* [Instructions to follow]: Give again the line that contains "to microsoft/Windows-driver-samples, a" and every line after it to the end of the records. Keep them exactly as they are and add nothing.

::::::

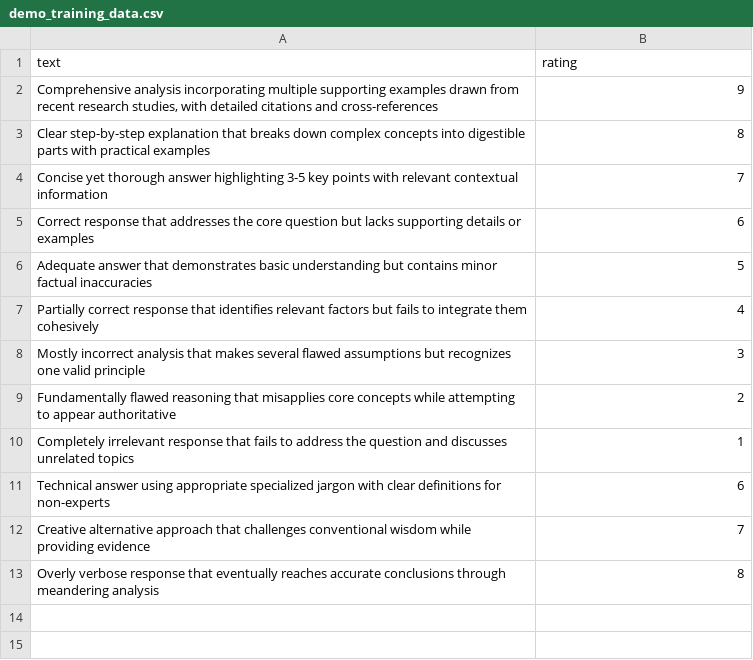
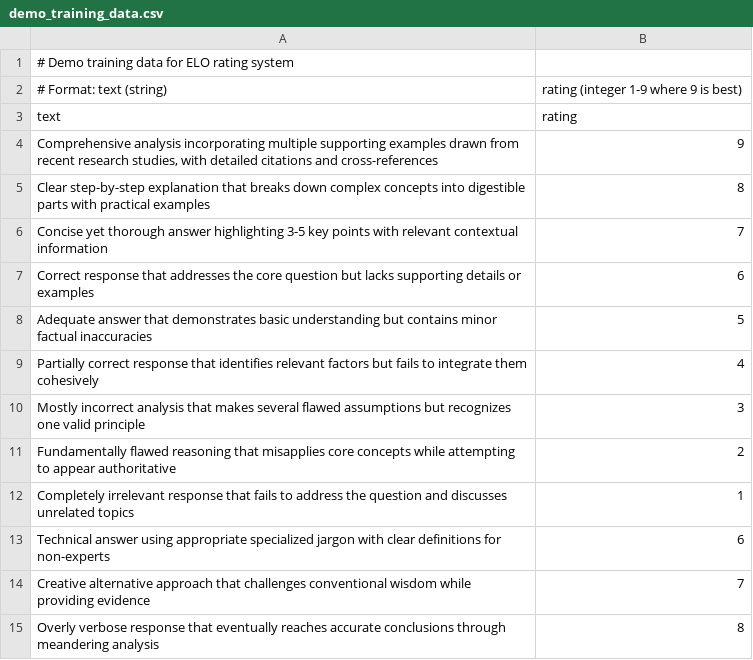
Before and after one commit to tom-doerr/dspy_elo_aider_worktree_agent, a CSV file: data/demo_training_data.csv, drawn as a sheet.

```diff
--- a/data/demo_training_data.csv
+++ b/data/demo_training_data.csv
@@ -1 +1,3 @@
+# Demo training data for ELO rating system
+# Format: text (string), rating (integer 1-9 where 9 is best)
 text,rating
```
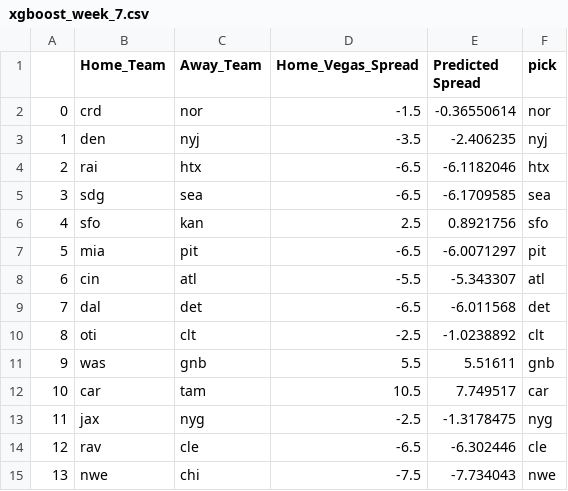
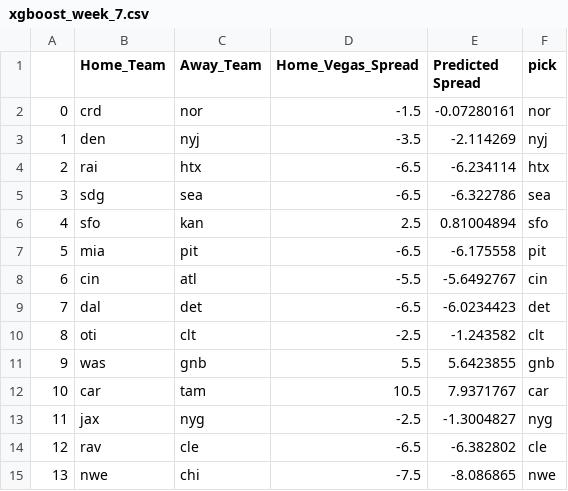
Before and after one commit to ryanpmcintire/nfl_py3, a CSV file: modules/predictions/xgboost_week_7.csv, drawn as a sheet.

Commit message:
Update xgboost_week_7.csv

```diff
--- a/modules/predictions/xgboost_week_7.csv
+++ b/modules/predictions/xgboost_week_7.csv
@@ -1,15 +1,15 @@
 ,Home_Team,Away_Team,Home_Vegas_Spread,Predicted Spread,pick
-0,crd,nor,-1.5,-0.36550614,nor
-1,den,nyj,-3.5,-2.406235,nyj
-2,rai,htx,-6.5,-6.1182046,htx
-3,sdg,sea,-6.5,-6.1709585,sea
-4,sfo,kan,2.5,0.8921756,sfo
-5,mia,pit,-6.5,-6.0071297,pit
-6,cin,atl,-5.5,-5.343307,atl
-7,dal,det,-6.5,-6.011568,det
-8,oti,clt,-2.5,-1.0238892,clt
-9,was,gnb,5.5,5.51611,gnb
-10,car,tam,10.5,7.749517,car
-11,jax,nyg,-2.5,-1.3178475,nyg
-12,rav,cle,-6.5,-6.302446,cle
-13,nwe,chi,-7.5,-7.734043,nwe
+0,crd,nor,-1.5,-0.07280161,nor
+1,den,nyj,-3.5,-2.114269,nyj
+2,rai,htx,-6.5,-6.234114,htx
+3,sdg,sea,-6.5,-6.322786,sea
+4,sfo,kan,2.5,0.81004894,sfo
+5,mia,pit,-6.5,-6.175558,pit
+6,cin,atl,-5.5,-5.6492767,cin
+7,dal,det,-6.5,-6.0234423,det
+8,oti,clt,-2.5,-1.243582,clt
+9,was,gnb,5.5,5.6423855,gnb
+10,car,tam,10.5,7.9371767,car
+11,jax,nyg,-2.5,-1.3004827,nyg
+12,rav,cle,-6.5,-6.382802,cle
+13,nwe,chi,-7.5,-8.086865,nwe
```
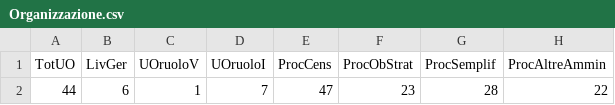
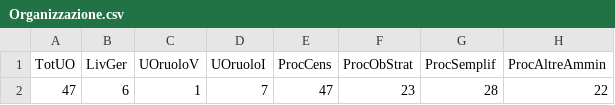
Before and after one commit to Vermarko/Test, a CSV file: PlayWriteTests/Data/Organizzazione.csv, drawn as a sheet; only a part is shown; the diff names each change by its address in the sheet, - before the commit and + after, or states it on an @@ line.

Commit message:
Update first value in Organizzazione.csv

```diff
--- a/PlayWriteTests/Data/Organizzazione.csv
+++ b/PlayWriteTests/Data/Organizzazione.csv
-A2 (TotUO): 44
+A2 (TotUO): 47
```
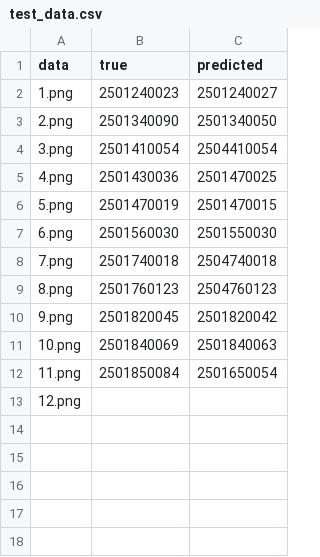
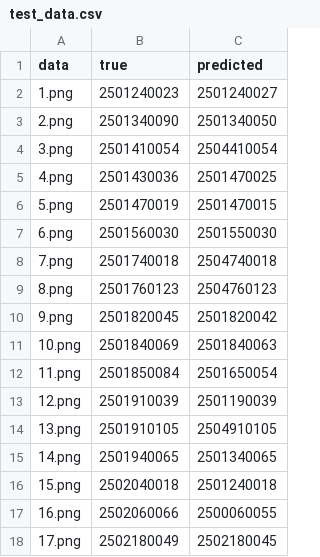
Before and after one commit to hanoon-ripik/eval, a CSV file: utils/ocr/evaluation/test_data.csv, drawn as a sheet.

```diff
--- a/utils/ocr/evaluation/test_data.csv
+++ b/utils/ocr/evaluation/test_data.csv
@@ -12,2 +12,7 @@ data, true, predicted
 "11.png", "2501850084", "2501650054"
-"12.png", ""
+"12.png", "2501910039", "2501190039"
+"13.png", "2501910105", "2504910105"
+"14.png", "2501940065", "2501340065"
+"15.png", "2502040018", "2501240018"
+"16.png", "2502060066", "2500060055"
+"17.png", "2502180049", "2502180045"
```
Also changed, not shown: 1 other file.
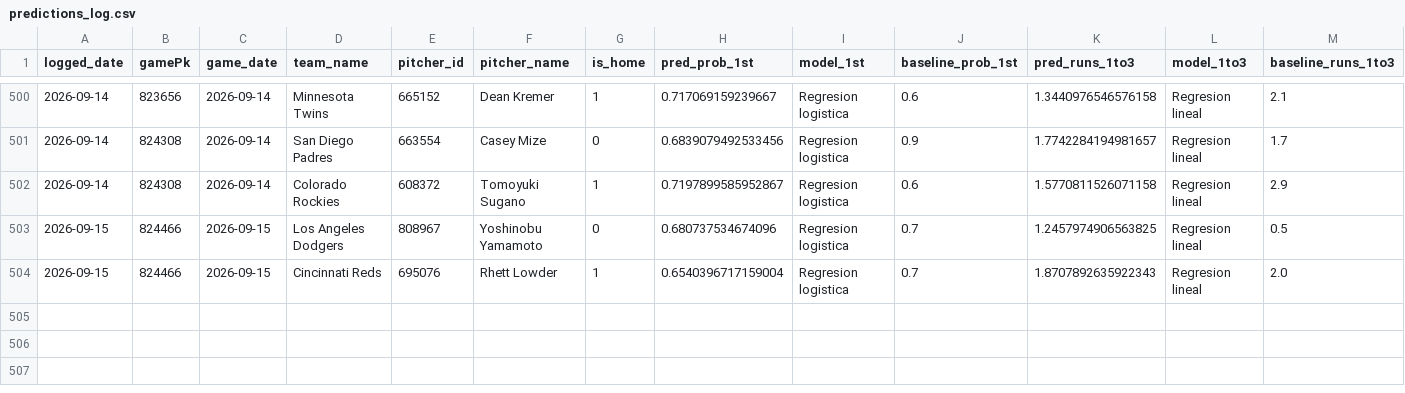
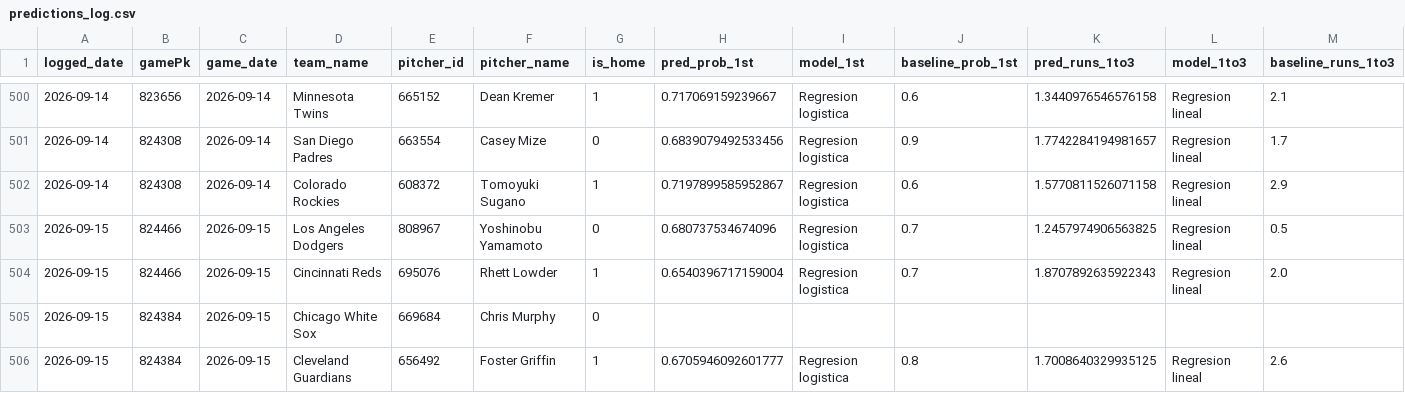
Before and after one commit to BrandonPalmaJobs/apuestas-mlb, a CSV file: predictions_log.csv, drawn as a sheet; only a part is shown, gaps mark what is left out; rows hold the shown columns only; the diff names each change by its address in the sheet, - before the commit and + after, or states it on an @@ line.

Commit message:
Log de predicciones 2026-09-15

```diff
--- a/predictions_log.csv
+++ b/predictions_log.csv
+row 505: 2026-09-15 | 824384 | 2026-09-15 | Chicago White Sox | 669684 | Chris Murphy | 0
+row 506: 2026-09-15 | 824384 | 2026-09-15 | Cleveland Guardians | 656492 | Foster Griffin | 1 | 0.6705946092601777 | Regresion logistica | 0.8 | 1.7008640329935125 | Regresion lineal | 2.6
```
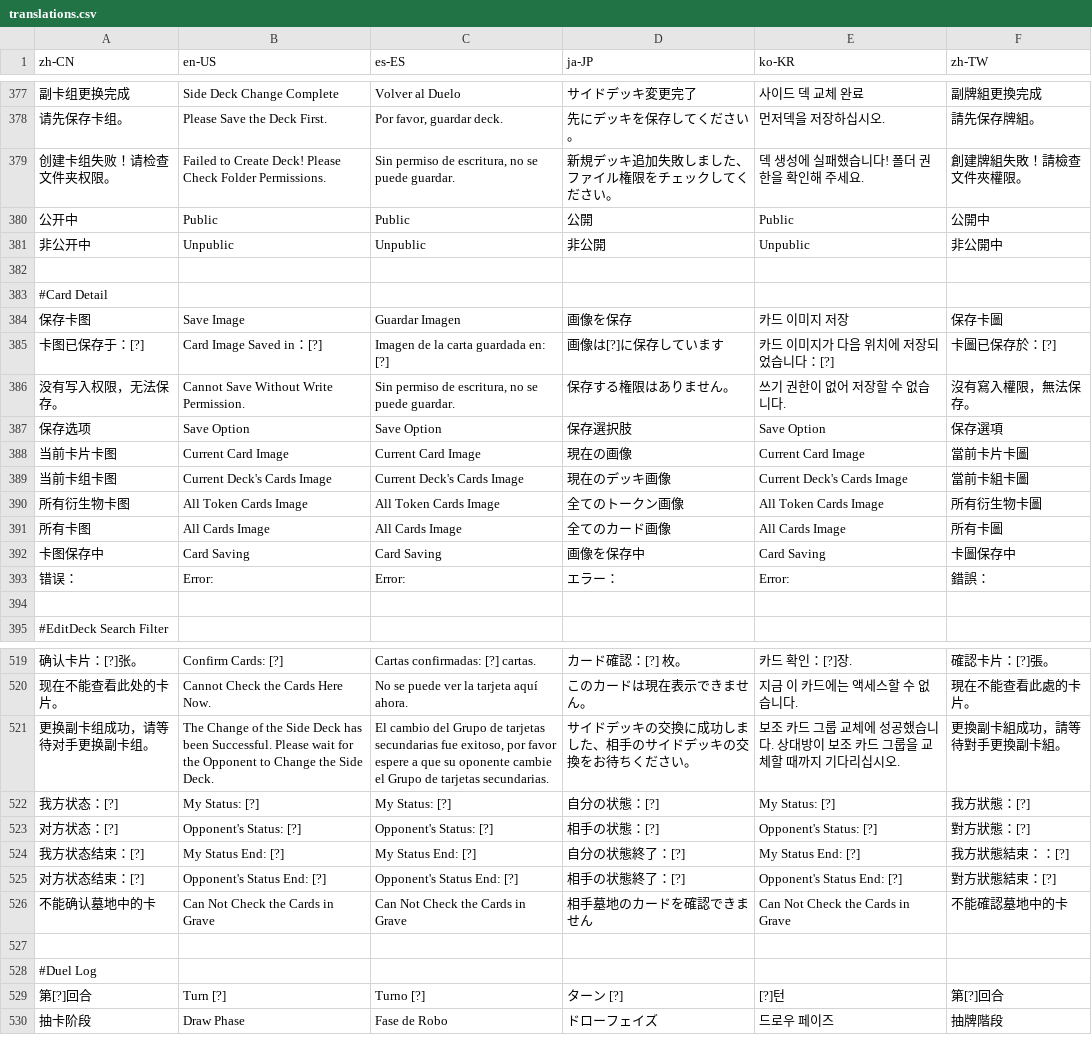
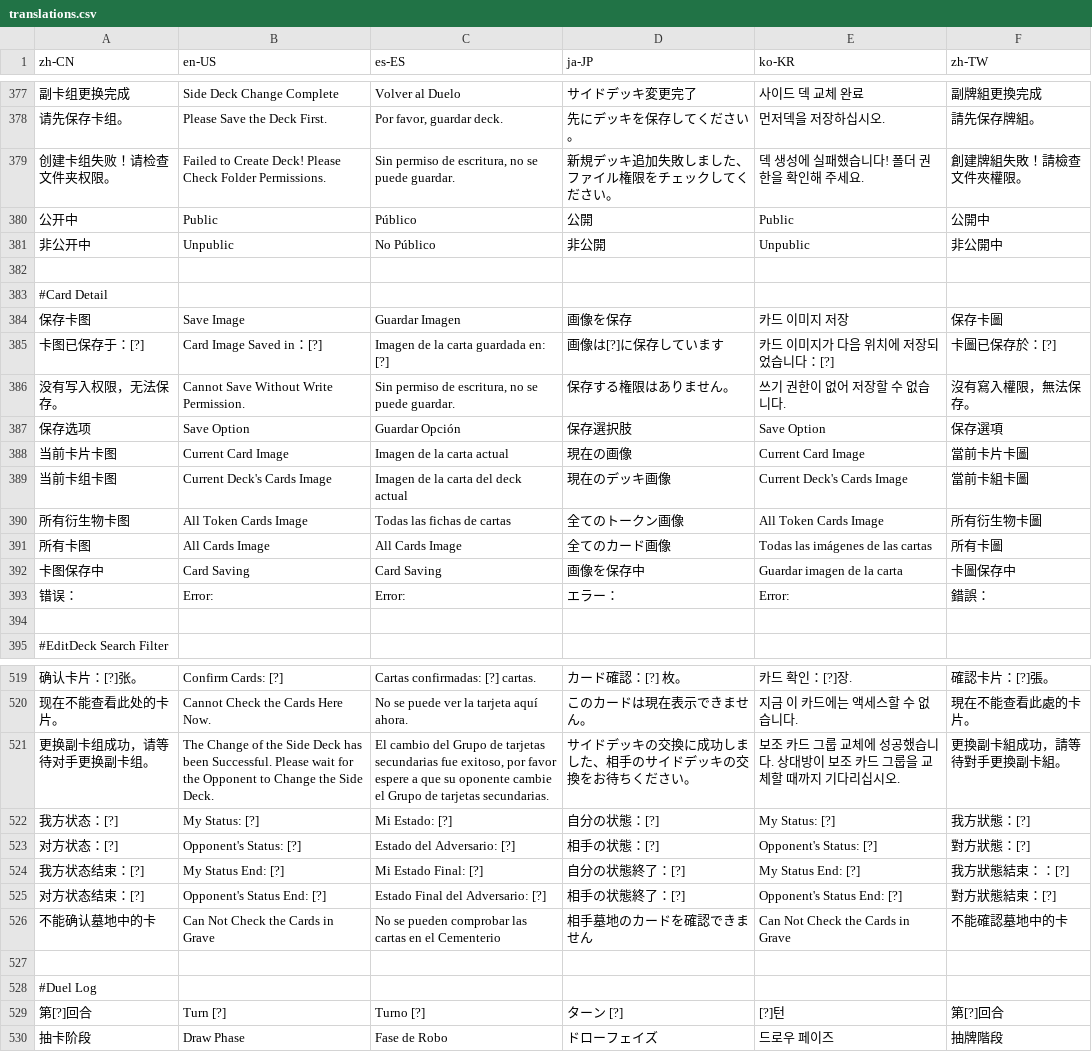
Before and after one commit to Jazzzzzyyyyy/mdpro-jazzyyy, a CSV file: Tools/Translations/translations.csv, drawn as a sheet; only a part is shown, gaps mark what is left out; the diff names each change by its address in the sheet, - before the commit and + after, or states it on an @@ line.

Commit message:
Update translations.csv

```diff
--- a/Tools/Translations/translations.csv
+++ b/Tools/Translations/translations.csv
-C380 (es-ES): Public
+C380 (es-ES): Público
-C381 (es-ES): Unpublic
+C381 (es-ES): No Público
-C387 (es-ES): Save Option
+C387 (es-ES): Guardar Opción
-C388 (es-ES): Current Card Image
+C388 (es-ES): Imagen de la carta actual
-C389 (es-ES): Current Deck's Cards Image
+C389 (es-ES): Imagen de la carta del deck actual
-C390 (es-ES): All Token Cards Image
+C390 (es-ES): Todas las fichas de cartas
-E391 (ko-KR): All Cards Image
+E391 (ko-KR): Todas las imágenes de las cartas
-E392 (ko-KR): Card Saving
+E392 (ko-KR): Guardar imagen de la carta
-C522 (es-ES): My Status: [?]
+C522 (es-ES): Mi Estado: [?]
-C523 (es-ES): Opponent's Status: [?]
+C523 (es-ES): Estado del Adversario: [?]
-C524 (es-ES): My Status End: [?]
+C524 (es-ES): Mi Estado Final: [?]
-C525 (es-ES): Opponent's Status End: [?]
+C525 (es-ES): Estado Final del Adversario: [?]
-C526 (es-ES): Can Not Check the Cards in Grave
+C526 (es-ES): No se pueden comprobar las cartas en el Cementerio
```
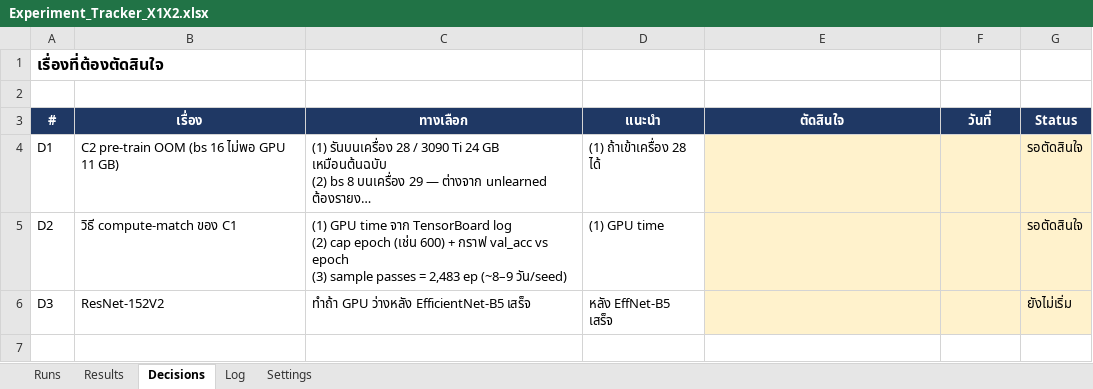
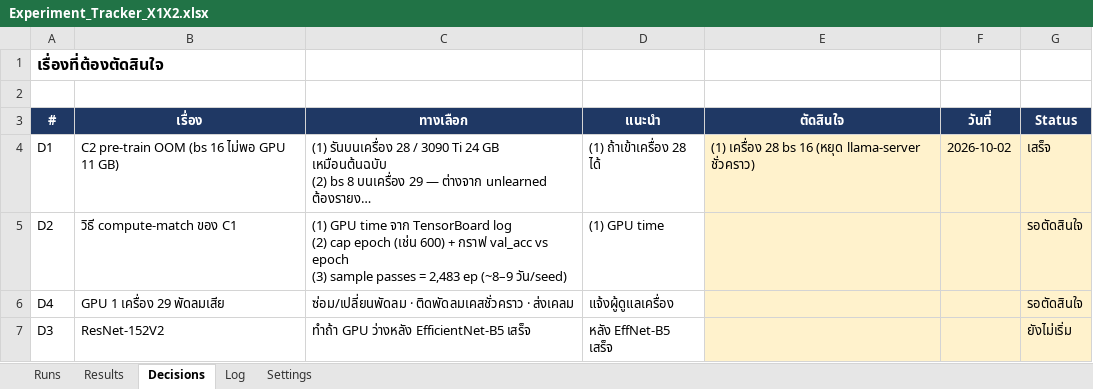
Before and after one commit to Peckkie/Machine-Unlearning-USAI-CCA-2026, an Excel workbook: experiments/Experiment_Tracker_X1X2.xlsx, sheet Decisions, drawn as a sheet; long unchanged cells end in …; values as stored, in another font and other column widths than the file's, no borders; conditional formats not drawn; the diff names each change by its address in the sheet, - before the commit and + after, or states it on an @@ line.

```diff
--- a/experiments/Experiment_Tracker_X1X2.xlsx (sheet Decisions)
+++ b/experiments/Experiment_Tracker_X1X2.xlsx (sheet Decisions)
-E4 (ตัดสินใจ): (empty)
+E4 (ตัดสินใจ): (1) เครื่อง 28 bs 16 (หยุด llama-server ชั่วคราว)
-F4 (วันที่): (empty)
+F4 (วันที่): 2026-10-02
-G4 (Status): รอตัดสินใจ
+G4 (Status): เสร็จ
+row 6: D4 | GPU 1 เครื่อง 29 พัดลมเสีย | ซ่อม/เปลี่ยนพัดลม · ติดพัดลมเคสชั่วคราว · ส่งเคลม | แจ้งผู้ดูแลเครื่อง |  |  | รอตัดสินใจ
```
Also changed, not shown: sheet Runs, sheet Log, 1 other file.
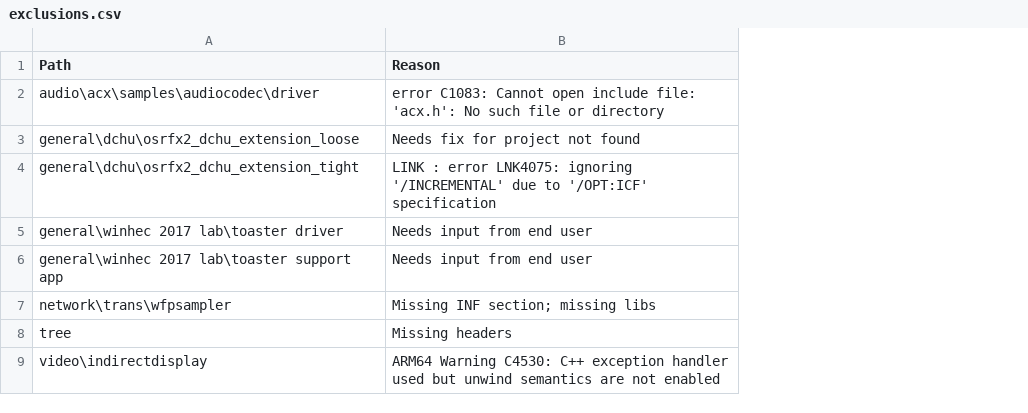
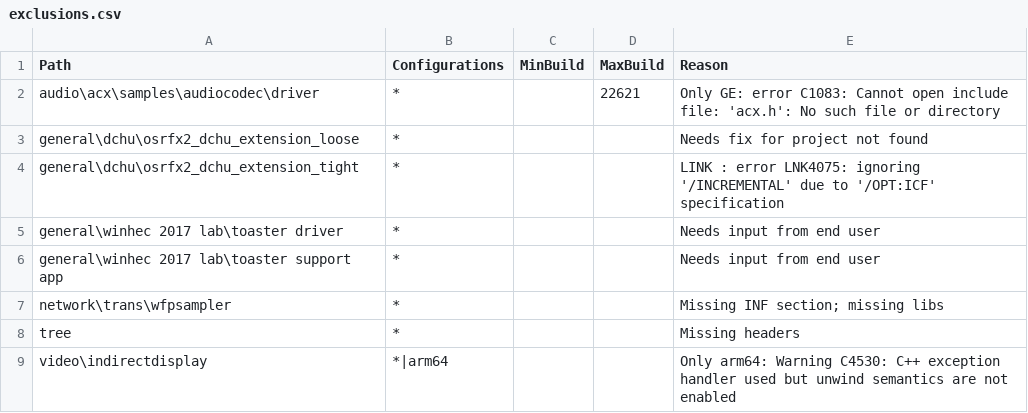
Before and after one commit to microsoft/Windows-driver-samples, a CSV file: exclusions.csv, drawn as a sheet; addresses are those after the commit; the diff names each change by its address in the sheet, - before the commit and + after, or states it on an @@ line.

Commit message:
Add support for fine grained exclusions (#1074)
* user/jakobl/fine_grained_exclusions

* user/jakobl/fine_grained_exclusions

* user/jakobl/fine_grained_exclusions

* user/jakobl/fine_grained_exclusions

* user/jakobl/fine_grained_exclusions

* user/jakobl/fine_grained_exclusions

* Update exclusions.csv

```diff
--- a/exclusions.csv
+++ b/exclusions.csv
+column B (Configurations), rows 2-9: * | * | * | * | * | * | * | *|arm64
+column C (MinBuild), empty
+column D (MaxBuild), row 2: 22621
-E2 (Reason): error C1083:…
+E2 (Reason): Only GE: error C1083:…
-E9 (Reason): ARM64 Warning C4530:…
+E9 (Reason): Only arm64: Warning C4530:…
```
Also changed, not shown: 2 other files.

::::::

* [Reply to the exercise]:
Before and after one commit to microsoft/Windows-driver-samples, a CSV file: exclusions.csv, drawn as a sheet; addresses are those after the commit; the diff names each change by its address in the sheet, - before the commit and + after, or states it on an @@ line.

Commit message:
Add support for fine grained exclusions (#1074)
* user/jakobl/fine_grained_exclusions

* user/jakobl/fine_grained_exclusions

* user/jakobl/fine_grained_exclusions

* user/jakobl/fine_grained_exclusions

* user/jakobl/fine_grained_exclusions

* user/jakobl/fine_grained_exclusions

* Update exclusions.csv

```diff
--- a/exclusions.csv
+++ b/exclusions.csv
+column B (Configurations), rows 2-9: * | * | * | * | * | * | * | *|arm64
+column C (MinBuild), empty
+column D (MaxBuild), row 2: 22621
-E2 (Reason): error C1083:…
+E2 (Reason): Only GE: error C1083:…
-E9 (Reason): ARM64 Warning C4530:…
+E9 (Reason): Only arm64: Warning C4530:…
```
Also changed, not shown: 2 other files.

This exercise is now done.